Every Time A State Tries To 'Protect The Children' Online, It Makes Things Worse
from the bad-ideas dept
A few weeks ago, California Senate Bill 568 was signed into law, creating a whole host of “protect the children online” provisions — almost all of which seem short-sighted to ambiguously dangerous. The part that has received the most attention is the “online eraser.” While folks like Eric Schmidt have championed the idea of being able to have teenagers erase the past upon becoming an adult, the first attempt to turn that into a law appears to be a massive failure. Law professor Eric Goldman walked through many of the problems with the law — much of which is focused on the vagueness of the bill:
the removal right doesn’t apply if the kids were paid or received “other consideration” for their content. What does “other consideration” mean in this context? If the marketing and distribution inherently provided by a user-generated content (UGC) website is enough, the law will almost never apply. Perhaps we’ll see websites/apps offering nominal compensation to users to bypass the law.
And then there’s the reality that this won’t actually do much to stop any harassment, since it only lets you erase the initial posting of content, but not further copies:
The law only allows minors to remove their content from the site where they posted it; and the removal right doesn’t apply where someone else has copied or reposted the content on that site. Removing the original copy typically accomplishes the minor’s apparent goal only when it’s the only copy online; otherwise, the content will live on and remain discoverable. Given how often publicly available content gets copied elsewhere on the Internet–especially when it’s edgy or controversial–minors’ purported control over the content they post will be illusory in most circumstances.
In fact, as the folks at New Media Rights point out, this means that the bill will be particularly useless:
… odds are that the more embarrassing the post is, the more likely it was shared. The law does not require that these shared posts be hidden, which the law should not. It would be unfair to give websites the impossible task of tracking down and hiding each iteration of a post on their site or on the entire internet. However, it’s unclear if hiding the original post will make much of a difference in cases where teen’s photos are shared and used against them. For example, in New York an Ex-NFL player created a website where he shared photos teens publicly posted on social media of themselves trashing and partying in a home he had up for sale. The teens in this case were able to delete their photos, but only from the original source.
Goldman, in his piece, also highlights the First Amendment problems:
Example 1: A newspaper prepares a collection of stories, written by teens, about their first-hand experiences with cyber-bullying. These stories are combined with other content on the topic: articles by experts on cyberbullying, screenshots of cyberbullying activity online, and photos of victims and perpetrators. After the newspaper publishes the collection, one of the teenagers changes his/her mind and demands that the newspaper never reprint the collection, and seeks a court order blocking republication. Does the newspaper have a potential First Amendment defense to the court order? Yes, and I don’t think the question is even close.
Example 2: a UGC website creates a topical area on cyberbullying and asks its registered users, including teens, to submit their stories, photos, screenshots and videos on the topic.

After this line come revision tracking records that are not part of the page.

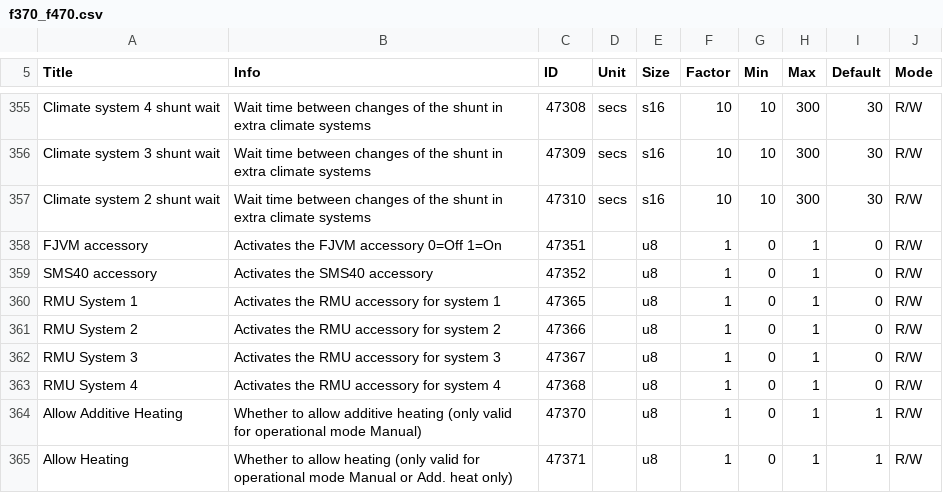
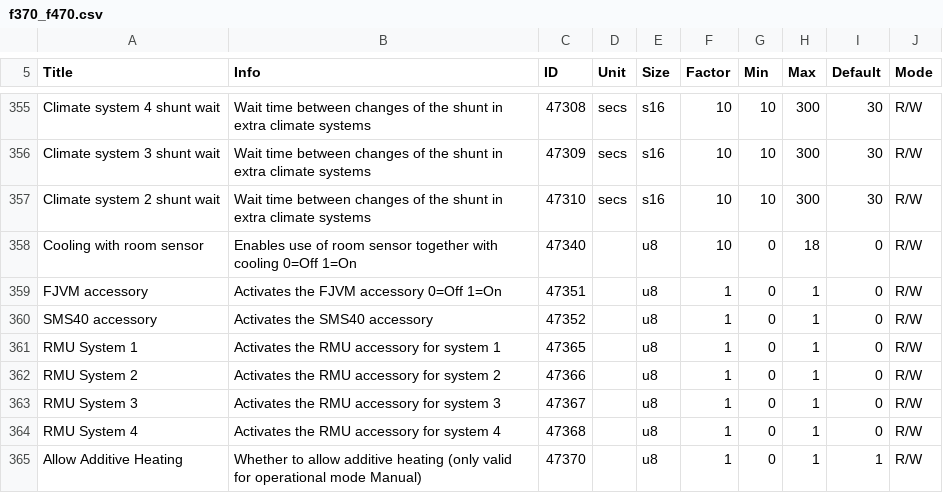
Before and after one commit to yozik04/nibe, a CSV file: nibe/data/f370_f470.csv, drawn as a sheet; only a part is shown, gaps mark what is left out; the shorter side is filled out with more unchanged rows.

Commit message:
Adding Holiday and cooling with room sensor

```diff
--- a/nibe/data/f370_f470.csv
+++ b/nibe/data/f370_f470.csv
@@ -357,2 +357,3 @@ Title;Info;ID;Unit;Size;Factor;Min;Max;Default;Mode
 "Climate system 2 shunt wait";"Wait time between changes of the shunt in extra climate systems";47310;"secs";s16;10;10;300;30;R/W;
+"Cooling with room sensor";"Enables use of room sensor together with cooling 0=Off 1=On";47340;"";u8;10;0;18;0;R/W;
 "FJVM accessory";"Activates the FJVM accessory 0=Off 1=On";47351;"";u8;1;0;1;0;R/W;
```
Also changed, not shown: nibe/data/f730.csv, nibe/data/f750.csv, 5 other files.
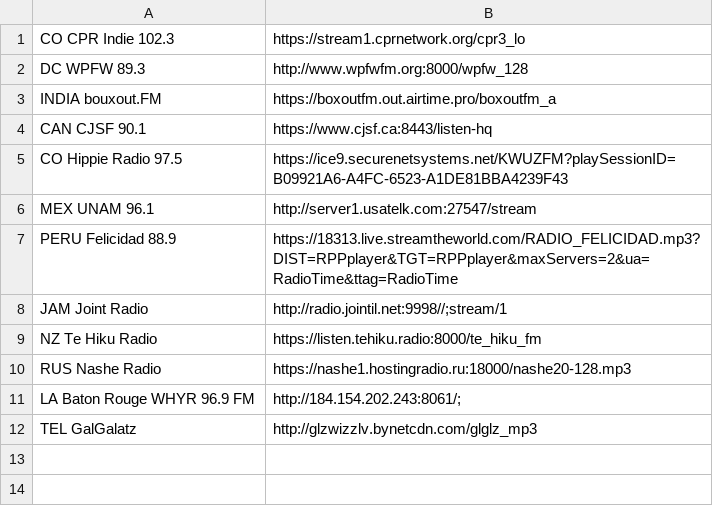
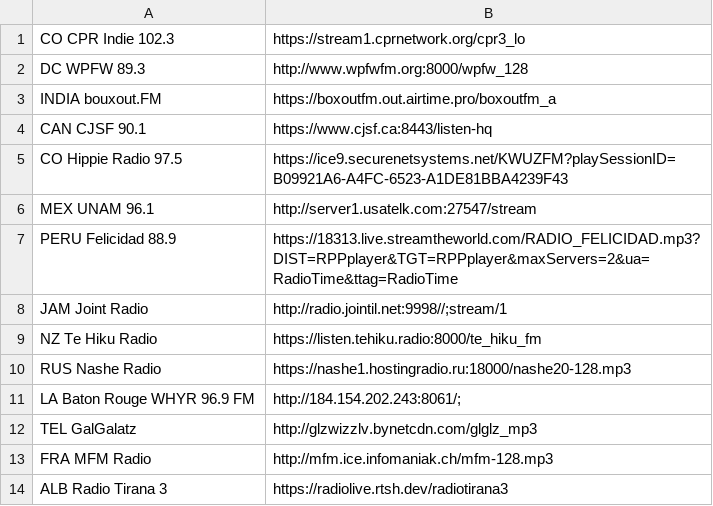
Before and after one commit to Elijah1111/PiRadio, a CSV file: stations.csv, drawn as a sheet.

Commit message:
Added a French and Albanian station

```diff
--- a/stations.csv
+++ b/stations.csv
@@ -12 +12,3 @@ LA Baton Rouge WHYR 96.9 FM,http://184.154.202.243:8061/;
 TEL GalGalatz,http://glzwizzlv.bynetcdn.com/glglz_mp3
+FRA MFM Radio,http://mfm.ice.infomaniak.ch/mfm-128.mp3
+ALB Radio Tirana 3,https://radiolive.rtsh.dev/radiotirana3
```
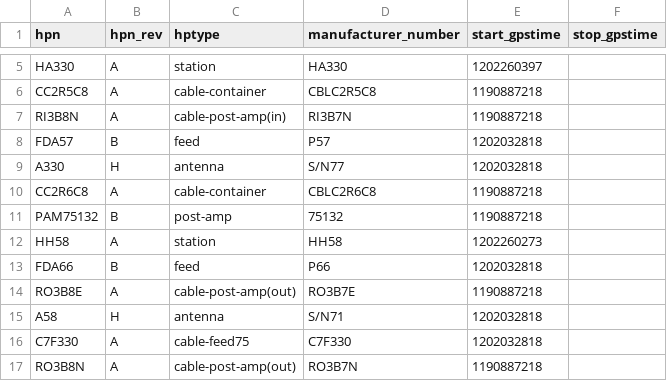
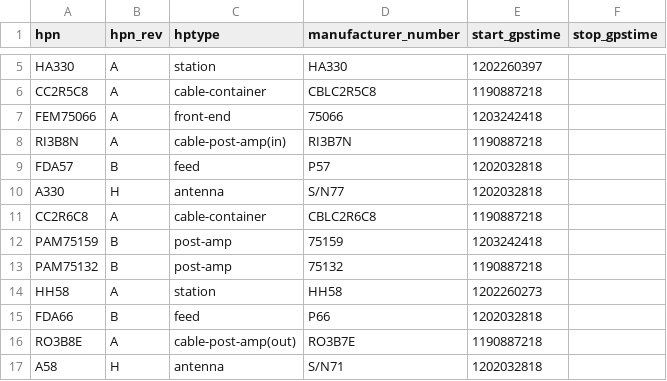
Before and after one commit to HERA-Team/hera_cm_db_updates, a CSV file: initialization_data_parts.csv, drawn as a sheet; only a part is shown, gaps mark what is left out; the shorter side is filled out with more unchanged rows.

```diff
--- a/initialization_data_parts.csv
+++ b/initialization_data_parts.csv
@@ -6,2 +6,3 @@ HA330,A,station,HA330,1202260397,
 CC2R5C8,A,cable-container,CBLC2R5C8,1190887218,
+FEM75066,A,front-end,75066,1203242418,
 RI3B8N,A,cable-post-amp(in),RI3B7N,1190887218,
@@ -10,2 +11,3 @@ A330,H,antenna,S/N77,1202032818,
 CC2R6C8,A,cable-container,CBLC2R6C8,1190887218,
+PAM75159,B,post-amp,75159,1203242418,
 PAM75132,B,post-amp,75132,1190887218,
```
Also changed, not shown: initialization_data_connections.csv.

The website “glues” the materials together with several articles written by its employees. Does the website have a First Amendment interest in continuing to publish the entire collection? Yes, and like the newspaper example, I don’t think it’s close.
And the law doesn’t stop there, either. In another post, Goldman also rips apart a part in the bill that tries to block advertising “bad things” to kids online. It’s one of those things that sounds good, and which politicians love because it makes it look like they’re “protecting the children.” But as per usual, the reality is a lot more messy.
First, the law protects minors’ “personal information” but doesn’t define the term. Without a definition, the term is meaningless. We know that just about any data can be combined with other data to personally identify individuals.
Second, the law doesn’t define who is an “advertising service.” Surely it covers ad networks like Google AdSense, but do the obligations extend to other players in the online ad industry: ad serving technology providers, ad agencies, buyers of remnant ad inventory, etc.?
Third, the law restricts “specifically directing” an ad to a minor, but I have no idea what that means. The law suggests that “run of site” ads should be OK, but I’m not sure when other targeting efforts trigger the restriction.
Finally, like its online eraser counterpart, the law establishes a potentially illusory distinction between teen-oriented websites and adult websites.
Furthermore, he notes that the law itself is almost certainly unconstitutional and violates certain federal laws.
So why is it always this way? It seems that certain politicians just can’t avoid trying to “protect the children online,” and yet every single time they try to do so, the end result is a mess: poorly drafted laws that don’t actually do anything to protect children — and which often just create opportunities for lawsuits over perfectly reasonable activities, creating a massive waste. This knee-jerk reaction to try to regulate the internet to “protect the children” is something that really needs to stop.